EXERCISE PROMPT: Since only the written part is wanted, repeat the records exactly and omit the pictures.
(THE INPUT Opens)
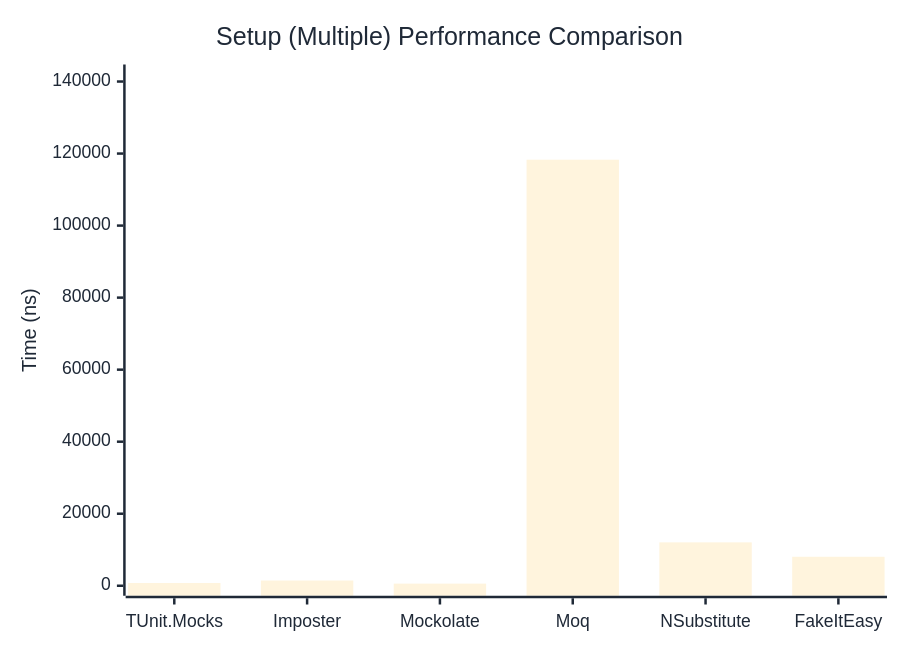
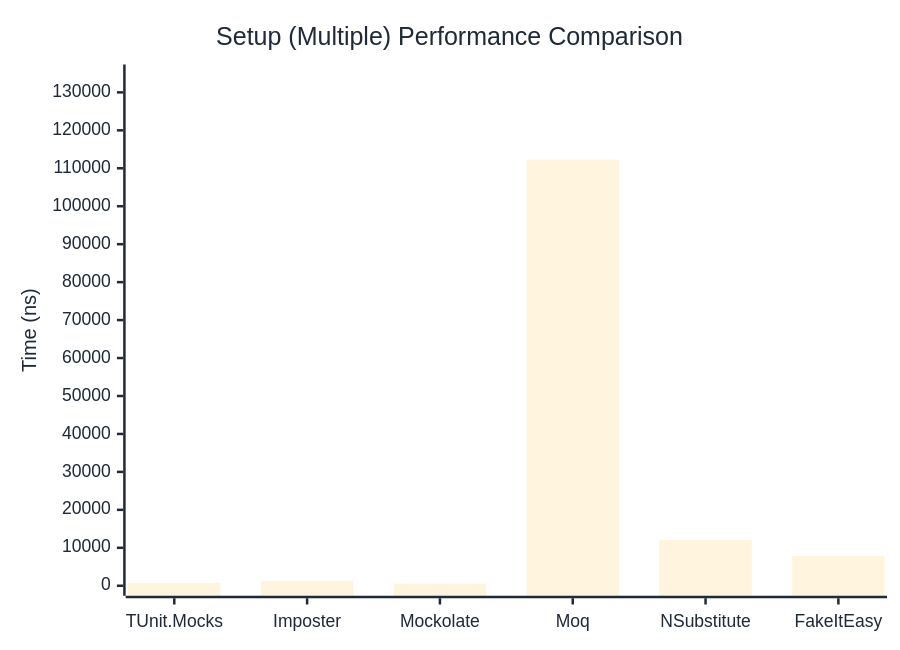
The second of 2 diagrams in docs/docs/benchmarks/mocks/Setup.md (thomhurst/TUnit), drawn with Mermaid before and after one commit. The commit also changed other lines of this file and 14 other files, not shown here.

````diff
--- a/docs/docs/benchmarks/mocks/Setup.md
+++ b/docs/docs/benchmarks/mocks/Setup.md
@@ -69,27 +69,27 @@
 ```mermaid
 %%{init: {
   'theme':'base',
   'themeVariables': {
     'primaryColor': '#2563eb',
     'primaryTextColor': '#1f2937',
     'primaryBorderColor': '#1e40af',
     'lineColor': '#6b7280',
     'secondaryColor': '#7c3aed',
     'tertiaryColor': '#dc2626',
     'background': '#ffffff',
     'pie1': '#2563eb',
     'pie2': '#7c3aed',
     'pie3': '#dc2626',
     'pie4': '#f59e0b',
     'pie5': '#10b981',
     'pie6': '#06b6d4',
     'pie7': '#ec4899',
     'pie8': '#6366f1'
   }
 }}%%
 xychart-beta
   title "Setup (Multiple) Performance Comparison"
   x-axis ["TUnit.Mocks", "Imposter", "Mockolate", "Moq", "NSubstitute", "FakeItEasy"]
-  y-axis "Time (ns)" 0 --> 141953
-  bar [767.5, 1451.7, 590.5, 118294.1, 12047.1, 8051.4]
+  y-axis "Time (ns)" 0 --> 134710
+  bar [739.9, 1281.8, 548.4, 112257.9, 12039, 7883.2]
 ```
````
(THE INPUT Closes)
ANSWER TO THE PROBLEM:
The second of 2 diagrams in docs/docs/benchmarks/mocks/Setup.md (thomhurst/TUnit), drawn with Mermaid before and after one commit. The commit also changed other lines of this file and 14 other files, not shown here.

````diff
--- a/docs/docs/benchmarks/mocks/Setup.md
+++ b/docs/docs/benchmarks/mocks/Setup.md
@@ -69,27 +69,27 @@
 ```mermaid
 %%{init: {
   'theme':'base',
   'themeVariables': {
     'primaryColor': '#2563eb',
     'primaryTextColor': '#1f2937',
     'primaryBorderColor': '#1e40af',
     'lineColor': '#6b7280',
     'secondaryColor': '#7c3aed',
     'tertiaryColor': '#dc2626',
     'background': '#ffffff',
     'pie1': '#2563eb',
     'pie2': '#7c3aed',
     'pie3': '#dc2626',
     'pie4': '#f59e0b',
     'pie5': '#10b981',
     'pie6': '#06b6d4',
     'pie7': '#ec4899',
     'pie8': '#6366f1'
   }
 }}%%
 xychart-beta
   title "Setup (Multiple) Performance Comparison"
   x-axis ["TUnit.Mocks", "Imposter", "Mockolate", "Moq", "NSubstitute", "FakeItEasy"]
-  y-axis "Time (ns)" 0 --> 141953
-  bar [767.5, 1451.7, 590.5, 118294.1, 12047.1, 8051.4]
+  y-axis "Time (ns)" 0 --> 134710
+  bar [739.9, 1281.8, 548.4, 112257.9, 12039, 7883.2]
 ```
````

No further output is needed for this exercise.